## PROBLEM TO WORK ON
Copy the lines below, beginning with the one that contains "I[Pool de Conexiones]" and continuing through the final line, exactly as written and with no other lines.

Extracted records
————

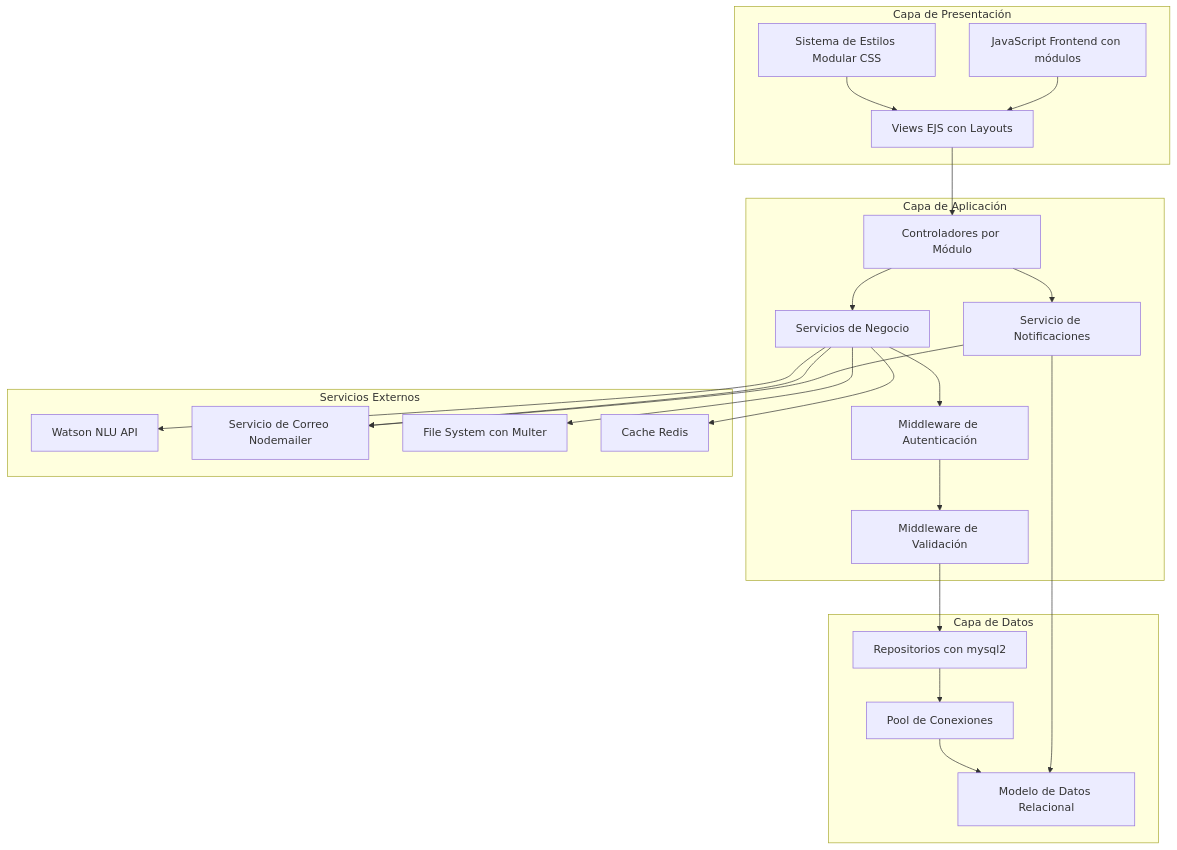
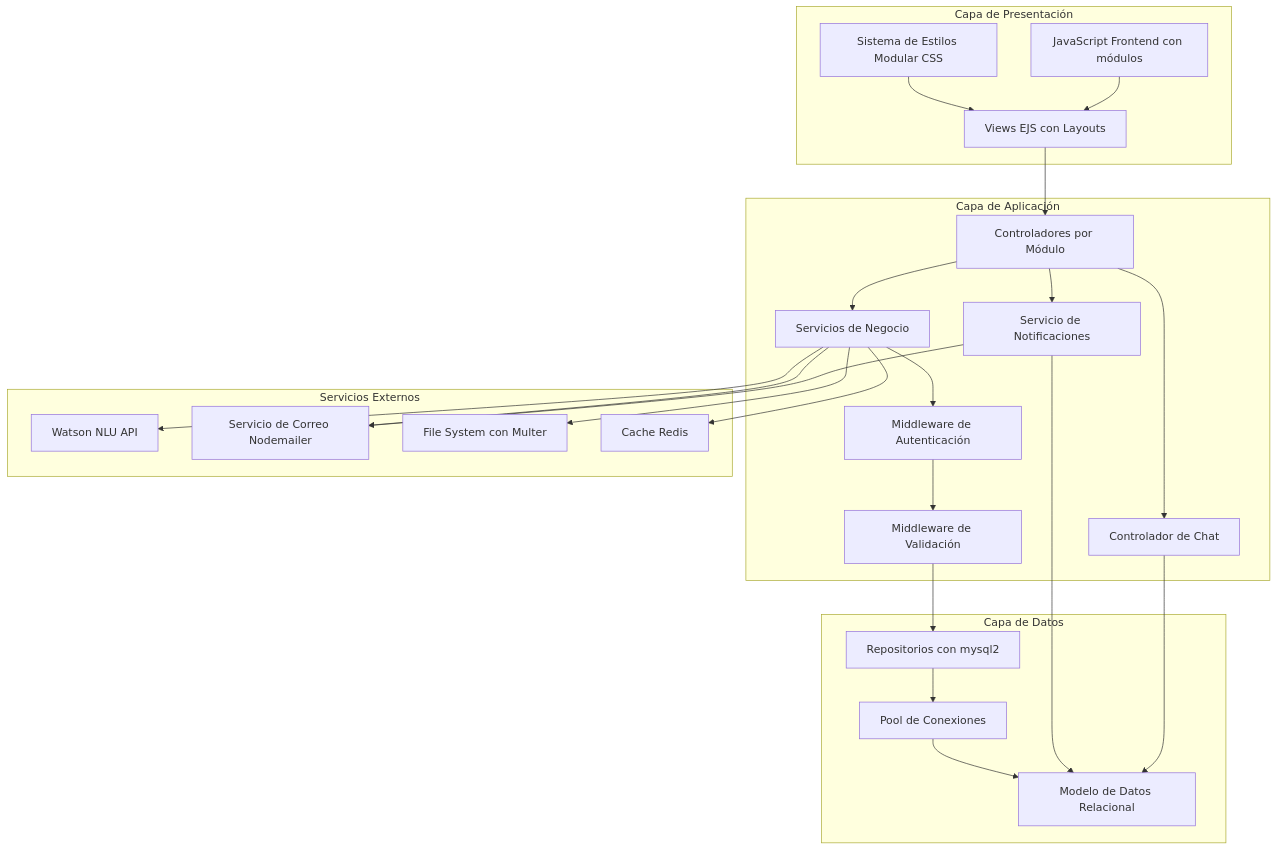
One commit to JuanCamiloParejaSanchez/gestion_etapa_productiva changed the second of 7 diagrams in docs/DOCUMENTACION_TECNICA_COMPLETA.md. Above: the diagram before and after it, drawn with Mermaid. The commit also changed other lines of this file and 2 other files, not shown here.

````diff
--- a/docs/DOCUMENTACION_TECNICA_COMPLETA.md
+++ b/docs/DOCUMENTACION_TECNICA_COMPLETA.md
@@ -109,46 +116,49 @@
 ```mermaid
 graph TB
     subgraph "Capa de Presentación"
         A[Views EJS con Layouts]
         B[Sistema de Estilos Modular CSS]
         C[JavaScript Frontend con módulos]
     end
 
     subgraph "Capa de Aplicación"
         D[Controladores por Módulo]
         E[Servicios de Negocio]
         F[Middleware de Autenticación]
         G[Middleware de Validación]
         O[Servicio de Notificaciones]
+        P[Controlador de Chat]
     end
 
     subgraph "Capa de Datos"
         H[Repositorios con mysql2]
         I[Pool de Conexiones]
         J[Modelo de Datos Relacional]
     end
 
     subgraph "Servicios Externos"
         K[Watson NLU API]
         L[Servicio de Correo Nodemailer]
         M[File System con Multer]
         N[Cache Redis]
     end
 
     A --> D
     B --> A
     C --> A
     D --> E
     D --> O
+    D --> P
     E --> F
     F --> G
     G --> H
     H --> I
     I --> J
     E --> K
     E --> L
     E --> M
     E --> N
     O --> J
     O --> L
+    P --> J
 ```
````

————

## RESULT OF THE TASK
         I[Pool de Conexiones]
         J[Modelo de Datos Relacional]
     end
 
     subgraph "Servicios Externos"
         K[Watson NLU API]
         L[Servicio de Correo Nodemailer]
         M[File System con Multer]
         N[Cache Redis]
     end
 
     A --> D
     B --> A
     C --> A
     D --> E
     D --> O
+    D --> P
     E --> F
     F --> G
     G --> H
     H --> I
     I --> J
     E --> K
     E --> L
     E --> M
     E --> N
     O --> J
     O --> L
+    P --> J
 ```
````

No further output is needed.